For years, O&G companies have struggled to achieve profitability, capture investors’ interest and secure public trust. Those challenges have been exacerbated recently by an abundance of supply, the growing decarbonization momentum, and the structural shifts in consumer behaviors. Many companies’ relevance—and even their social license to operate—are called into question.
And that was before COVID-19. The pandemic brought about a demand disruption that no one could have foreseen. It was a jolt to the energy system—a strong indication that returning to “business as usual” might be unlikely.
What is clear for many in the industry is that challenging established paradigms and looking into reinvention is essential for success. That mandate is forcing industry leaders to grapple with two fundamental questions: What should their portfolios look like? How would they win by investing in the right capabilities and ways of working?
The need to change course
Despite prices averaging above $70 per barrel over the last 10 years, free cash flow from core operations has been insufficient to maintain shareholder returns above the cost of capital. The leverage ratio of total debt to total liquidity has more than doubled since the depths of the 2008 financial crisis, and the industry’s share of the S&P 500 has been cut by more than half over the last 10 years.
Despite these warning signs, O&G companies still have a fundamental role in the energy future—particularly when it comes to enabling nearly a billion people to access secure, affordable and sustainable energy. But O&G will no longer be the undisputed energy leader, as other sources will assume dominant positions.
Where to play in the energy ecosystem of 2030+
O&G companies, as well as their supply chain partners, face a crucial choice about future portfolio strategies. In a decarbonizing economy, and in an industry where profit pools are shifting downstream away from fossil fuels, incumbents must decide what to offload, where to diversify, what to optimize and which new market opportunities to target.
Broadly, three different portfolio strategies are emerging:
Go deep on oil and gas
The Oil & Gas Specialist: Winners will double down on cost and operational excellence, while reducing the carbon intensity.
Introduce energy diversification
The Energy Major: Some O&G companies will broaden their focus on both hydrocarbons and electrons and place an emphasis on end customer needs.
Become a new energy and solutions provider
The Low-Carbon Leader: The third option involves making a full pivot towards a carbon neutral future.
How to win in the next decade and beyond
Once they decide the role they want to play in the future energy ecosystem, companies need to consider how they can maximize their chances of success. Affirming their relevance will require new behaviors and new mindsets. Long-standing orthodoxies in five areas must be set aside to make room for the innovations that will power the energy future.
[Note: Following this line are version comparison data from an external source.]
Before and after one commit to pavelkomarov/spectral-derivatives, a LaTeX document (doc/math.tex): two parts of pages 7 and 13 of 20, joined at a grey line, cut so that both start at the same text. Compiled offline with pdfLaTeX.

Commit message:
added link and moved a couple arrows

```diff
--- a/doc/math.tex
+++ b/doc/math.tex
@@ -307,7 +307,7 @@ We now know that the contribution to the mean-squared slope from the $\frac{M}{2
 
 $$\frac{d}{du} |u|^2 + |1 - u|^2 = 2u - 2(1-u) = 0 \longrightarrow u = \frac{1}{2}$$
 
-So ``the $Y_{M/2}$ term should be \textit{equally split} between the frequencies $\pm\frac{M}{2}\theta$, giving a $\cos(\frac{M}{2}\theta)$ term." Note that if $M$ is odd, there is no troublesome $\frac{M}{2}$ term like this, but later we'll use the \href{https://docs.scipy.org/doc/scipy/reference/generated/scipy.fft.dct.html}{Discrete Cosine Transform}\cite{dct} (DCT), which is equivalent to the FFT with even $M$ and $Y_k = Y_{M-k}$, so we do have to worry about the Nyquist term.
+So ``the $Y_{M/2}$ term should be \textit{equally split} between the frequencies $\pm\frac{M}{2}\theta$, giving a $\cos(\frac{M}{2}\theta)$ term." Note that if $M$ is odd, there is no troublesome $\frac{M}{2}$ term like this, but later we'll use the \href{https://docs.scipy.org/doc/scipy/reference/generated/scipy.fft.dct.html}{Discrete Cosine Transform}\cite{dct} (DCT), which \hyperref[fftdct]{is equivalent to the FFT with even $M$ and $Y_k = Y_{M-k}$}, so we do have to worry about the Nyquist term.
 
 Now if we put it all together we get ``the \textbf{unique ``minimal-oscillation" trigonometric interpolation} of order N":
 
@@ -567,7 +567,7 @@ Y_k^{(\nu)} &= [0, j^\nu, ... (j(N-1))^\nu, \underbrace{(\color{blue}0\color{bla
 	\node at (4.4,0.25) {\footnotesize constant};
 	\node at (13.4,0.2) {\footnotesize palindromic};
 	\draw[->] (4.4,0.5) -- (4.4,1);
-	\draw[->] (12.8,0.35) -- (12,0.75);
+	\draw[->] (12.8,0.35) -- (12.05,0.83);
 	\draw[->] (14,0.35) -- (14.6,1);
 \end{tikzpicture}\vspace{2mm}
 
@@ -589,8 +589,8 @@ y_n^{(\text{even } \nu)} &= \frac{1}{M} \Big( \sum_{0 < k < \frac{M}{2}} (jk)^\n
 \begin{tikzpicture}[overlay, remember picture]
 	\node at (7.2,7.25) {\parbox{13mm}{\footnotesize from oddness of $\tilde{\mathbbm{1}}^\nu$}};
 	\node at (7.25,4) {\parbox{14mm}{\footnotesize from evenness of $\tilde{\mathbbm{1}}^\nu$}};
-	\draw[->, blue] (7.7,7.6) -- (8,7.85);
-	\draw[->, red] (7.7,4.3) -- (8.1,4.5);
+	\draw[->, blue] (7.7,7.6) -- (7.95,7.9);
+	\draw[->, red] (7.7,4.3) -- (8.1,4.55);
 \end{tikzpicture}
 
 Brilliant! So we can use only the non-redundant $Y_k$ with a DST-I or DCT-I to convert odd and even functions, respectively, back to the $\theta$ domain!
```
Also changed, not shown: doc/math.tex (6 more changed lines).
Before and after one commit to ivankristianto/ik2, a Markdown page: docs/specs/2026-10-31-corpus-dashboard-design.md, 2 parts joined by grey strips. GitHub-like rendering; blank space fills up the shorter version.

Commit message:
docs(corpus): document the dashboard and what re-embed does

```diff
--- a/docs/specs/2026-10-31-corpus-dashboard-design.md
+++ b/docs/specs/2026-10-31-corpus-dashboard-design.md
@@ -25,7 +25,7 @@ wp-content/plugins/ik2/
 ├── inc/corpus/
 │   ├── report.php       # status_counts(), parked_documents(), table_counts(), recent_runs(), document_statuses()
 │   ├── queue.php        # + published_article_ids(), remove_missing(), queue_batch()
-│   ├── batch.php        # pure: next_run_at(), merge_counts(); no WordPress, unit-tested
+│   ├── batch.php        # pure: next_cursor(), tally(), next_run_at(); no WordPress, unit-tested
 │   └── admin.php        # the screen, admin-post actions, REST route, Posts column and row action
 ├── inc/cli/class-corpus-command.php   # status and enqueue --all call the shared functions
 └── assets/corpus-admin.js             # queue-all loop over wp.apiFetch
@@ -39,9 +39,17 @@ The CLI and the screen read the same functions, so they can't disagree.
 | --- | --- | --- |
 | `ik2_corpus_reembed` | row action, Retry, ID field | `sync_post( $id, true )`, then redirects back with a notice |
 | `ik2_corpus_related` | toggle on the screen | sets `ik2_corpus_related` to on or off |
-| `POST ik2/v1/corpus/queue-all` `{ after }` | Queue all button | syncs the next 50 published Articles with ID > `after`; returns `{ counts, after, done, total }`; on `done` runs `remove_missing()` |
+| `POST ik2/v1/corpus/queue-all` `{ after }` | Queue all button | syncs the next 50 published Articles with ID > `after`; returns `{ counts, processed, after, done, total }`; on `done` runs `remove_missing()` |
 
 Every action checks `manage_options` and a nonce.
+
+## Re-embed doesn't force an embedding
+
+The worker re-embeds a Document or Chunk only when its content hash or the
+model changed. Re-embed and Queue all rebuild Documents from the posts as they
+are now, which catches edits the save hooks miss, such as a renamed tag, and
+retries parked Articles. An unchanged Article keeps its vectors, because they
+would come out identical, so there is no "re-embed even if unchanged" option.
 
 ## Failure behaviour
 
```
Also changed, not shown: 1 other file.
The way O&G companies move forward to win will depend on their unique circumstances and the portfolio strategy they choose to pursue.
The amount of change will take years to be accomplished and can certainly feel overwhelming to industry executives and participants. This is particularly the case after a rough 2020 where virtually all oil and gas companies had to make difficult choices.
Companies can turbocharge their journey over the next 12-18 months with this journey blueprint below:
Challenges and opportunities in the oil and gas industry
The O&G industry has gone through difficult times before. But the scale of challenges it now faces calls for urgent action. To remain relevant in a decarbonizing world, oil and gas players need to revisit old paradigms and define strategies for reinvention.
The challenges should not be understated. But the opportunities are clear. There are numerous routes to a sustainable and profitable future for O&G companies. To secure that future, ‘let there be change’.